â€œThis means that vaccine manufacturers will have to keep creating new vaccines that target new variants, and people have to keep getting these new vaccines,â€ he said.
Instead of targeting the constantly mutating spike protein, the team at Evaxion Biotech designed a vaccine that included 17 epitopes from various proteins of SARS-CoV-2 that are recognized by the immune system. These epitopes elicit an immune response from a broad selection of T cells, ensuring a sustained coverage of future variants.
â€œThe virus would have to undergo too many mutations to be able to escape this T-cell-mediated immunity, so that is one advantage,â€ said Kirimanjeswara. â€œThe second advantage is that T-cell-mediated immunity is usually long-lasting, so you donâ€™t need repeated booster doses.â€
If T cells are so great at remembering foreign agents, why were the first-generation Covid-19 vaccines designed to elicit responses from antibodies?
â€œIt’s harder and takes longer to produce a T-cell-based vaccine than an antibody-based one,â€ said Kirimanjeswara.

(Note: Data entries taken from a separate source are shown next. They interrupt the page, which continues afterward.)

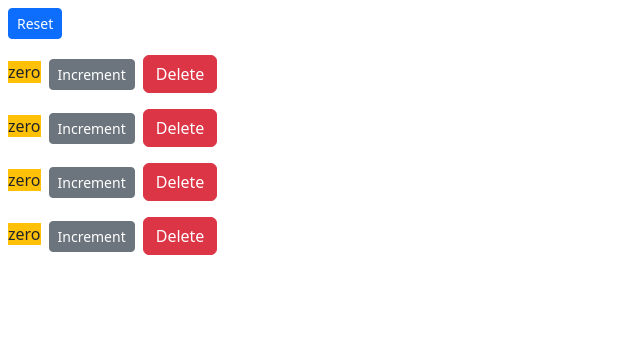
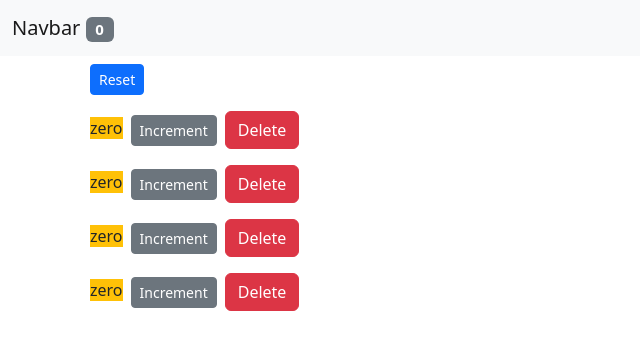
Before and after one commit to HenokMekuanint/Add_to_Cart, a React (Create React App) app in the folder reactapp/: page / in a window 1280 px wide. Shown: the top 350 px of the page, without its empty margins (0-640 px from the left). Built offline with nearby package versions, Linux system fonts and the light colour scheme.

Commit message:
totalcounteradded

```diff
--- a/reactapp/src/App.js
+++ b/reactapp/src/App.js
@@ -1,25 +1,62 @@
-import logo from './logo.svg';
 import './App.css';
+import React, { Component } from 'react';
+import NavBar from './component/navbar';
+import Counters from './component/counters';
 
-function App() {
-  return (
-    <div className="App">
-      <header className="App-header">
-        <img src={logo} className="App-logo" alt="logo" />
-        <p>
-          Edit <code>src/App.js</code> and save to reload.
-        </p>
-        <a
-          className="App-link"
-          href="https://reactjs.org"
-          target="_blank"
-          rel="noopener noreferrer"
-        >
-          Learn React
-        </a>
-      </header>
-    </div>
-  );
+class App extends Component {
+  state = {
+    counters:[
+        {
+            id:1,value:0
+        },
+        {
+            id:2,value:0
+        },
+        {
+            id:3,value:0
+        },
+        {
+            id:4,value:0
+        }
+    ]
+ };
+
+ handleIncrement=counter=>{
+
+    const counters =[...this.state.counters];
+    const index=counters.indexOf(counter);
+    counters[index]={...counter };
+    counters[index].value++;
+    this.setState({ counters })
+
+ }
+ handleDelete=counterId=>{
+    const counters = this.state.counters.filter( c=> c.id !== counterId);
+    this.setState({counters});
+ }
+ handlereset=()=>{
+    const counters=this.state.counters.map(c=>{
+        c.value=0;
+        return c;
+    });
+    this.setState({counters})
+ }
+
+  render() {
+    return (
+      <React.Fragment>
+      <NavBar totalCounters={this.state.counters.filter(c => c.value >0).length}/>
+      <main className='container'>
+        <Counters
+        counters={this.state.counters}
+        onReset={this.handlereset}
+        onIncrement={this.handleIncrement}
+        onDelete={this.handleDelete}
+        />
+      </main>
+      </React.Fragment>
+    );
+  }
 }
 
 export default App;
--- a/reactapp/src/component/counters.jsx
+++ b/reactapp/src/component/counters.jsx
@@ -1,52 +1,16 @@
 import React, { Component } from 'react';
 import Coutner from './counter';
 class Counters extends Component {
-    state = {
-        counters:[
-            {
-                id:1,value:0
-            },
-            {
-                id:2,value:0
-            },
-            {
-                id:3,value:0
-            },
-            {
-                id:4,value:0
-            }
-        ]
-     };
 
-     handleIncrement=counter=>{
-
-        const counters =[...this.state.counters];
-        const index=counters.indexOf(counter);
-        counters[index]={...counter };
-        counters[index].value++;
-        this.setState({ counters })
-
-     }
-     handleDelete=counterId=>{
-        const counters = this.state.counters.filter( c=> c.id !== counterId);
-        this.setState({counters});
-     }
-     handlereset=()=>{
-        const counters=this.state.counters.map(c=>{
-            c.value=0;
-            return c;
-        });
-        this.setState({counters})
-     }
     render() {
         return (
             <div>
-                <button onClick={this.handlereset} className="btn btn-primary btn-sm m-2"> Reset</button>
-                {this.state.counters.map(counter=>(
+                <button onClick={this.props.onReset} className="btn btn-primary btn-sm m-2"> Reset</button>
+                {this.props.counters.map(counter=>(
                 <Coutner
                  key={counter.id}
-                 onDelete={this.handleDelete}
-                 onIncrement={this.handleIncrement}
+                 onDelete={this.props.onDelete}
+                 onIncrement={this.props.onIncrement}
                 counter={counter}
             />
                 ))}
--- /dev/null
+++ b/reactapp/src/component/navbar.jsx
@@ -0,0 +1,14 @@
+import React, { Component } from 'react';
+class NavBar extends Component {
+    render() {
+        return (<nav className="navbar bg-light">
+        <div className="container-fluid">
+          <a className="navbar-brand" href="#">
+            Navbar <span className='badge bg-pill bg-secondary'>{this.props.totalCounters}</span>
+            </a>
+        </div>
+      </nav>);
+    }
+}
+
+export default NavBar;
--- a/reactapp/src/index.js
+++ b/reactapp/src/index.js
@@ -3,12 +3,12 @@ import ReactDOM from 'react-dom/client';
 import './index.css';
 import App from './App';
 import reportWebVitals from './reportWebVitals';
-import Coutners from './component/counters';
+// import Coutners from './component/counters';
 import 'bootstrap/dist/css/bootstrap.css'
 const root = ReactDOM.createRoot(document.getElementById('root'));
 root.render(
   <React.StrictMode>
-    <Coutners />
+    <App />
   </React.StrictMode>
 );
 
```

â€œGiven the urgency with which we needed a vaccine to address the Covid-19 pandemic, it makes sense that vaccine manufacturers created an antibody-based vaccine,” he said. “Now that the urgency has passed, a second-generation T-cell-based vaccine could be more effective and last longer.â€